Both companies started off with big modular synths and scaled down... Moog with their MiniMoog and ARP with their Odyssey. However, even though these two synths were considerably easier to use than their wall-to-wall predecessors, you have to remember that at the time, analogue synthesis was hi-tech rocket science that most people couldn't get their heads around.

To overcome this and to make synths more acceptable and portable (especially to the large organ market of the time), ARP brought out their 'Soloist' synth (right) in 1972. This was the first synth to offer preset sounds and these were selected using organ-like 'tabs' underneath the keyboard. Some rudimentary controls were also included that allowed you to customise a sound to your own requirements.

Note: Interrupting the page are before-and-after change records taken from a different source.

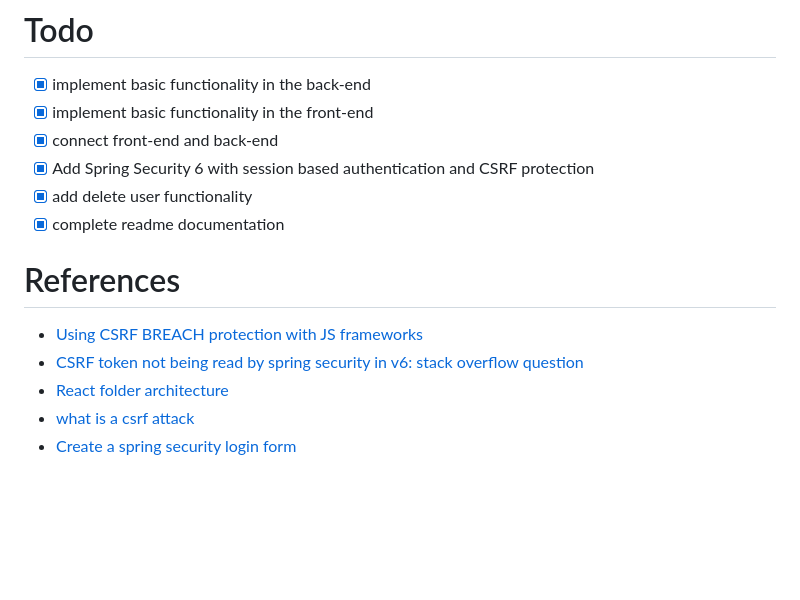
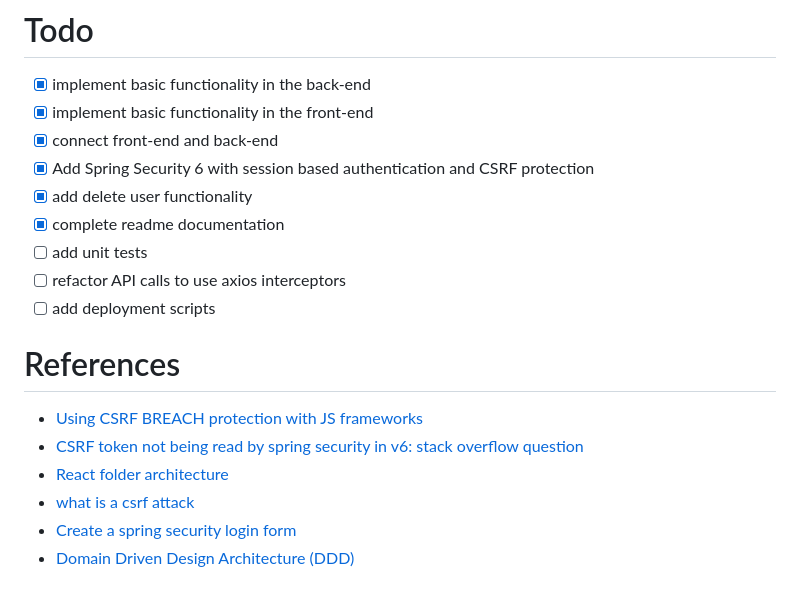
Before and after one commit to pixelDigitTony/spring-react-auth-demo, a Markdown page: README.md, the part around the change. Drawn GitHub-style; blank space fills up the shorter version.

Commit message:
docs: added more todos

```diff
--- a/README.md
+++ b/README.md
@@ -67,6 +67,9 @@ To test whether csrf protection is on. You can go to `index.http` file at the ro
 - [x] Add Spring Security 6 with session based authentication and CSRF protection
 - [x] add delete user functionality
 - [x] complete readme documentation
+- [ ] add unit tests
+- [ ] refactor API calls to use axios interceptors
+- [ ] add deployment scripts
 
 # References
 
@@ -75,3 +78,4 @@ To test whether csrf protection is on. You can go to `index.http` file at the ro
 * [React folder architecture](https://blog.webdevsimplified.com/2022-07/react-folder-structure/)
 * [what is a csrf attack](https://www.imperva.com/learn/application-security/csrf-cross-site-request-forgery/)
 * [Create a spring security login form](https://www.baeldung.com/spring-security-login)
+* [Domain Driven Design Architecture (DDD)](https://www.geeksforgeeks.org/domain-driven-design-ddd/)
```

This concept was refined into the far more stylish 'Pro-Soloist' (top left).

The Pro-Soloist was a single oscillator, monophonic synth and so had limited creative possibilities compared with the Odyssey and the MiniMoog. However, it was a popular synth for live work (as you can imagine with those instant presets) and found favour with a wide range of keyboard players that included Herbie Hancock, Billy Preston, The Enid (who used the Pro-Soloist to great effect in their synthesised orchestrations), Vangelis and also Tony Banks of Genesis who first introduced the synth to the band on the album 'Selling England By The Pound'... in fact, you can begin to understand the appeal of the Pro-Soloist when you listen to the lengthy keyboard solo in 'The Cinema Show' where Banks flicks from preset to preset - such a performance would have been impossible on any other synth of the time, especially live. The Pro-Soloist remained a mainstay of the Genesis sound for many years despite Banks acquiring an ARP 2600 and a host of other synths.

ARP subsequently upgraded the Pro-Soloist concept with the Pro-DGX and the Pro-DGXII but these were simply variations on the the original theme (and many claim that they didn't sound as good due to revisions in the filter circuitry).

Samples donated by 'Stephan from Holland'.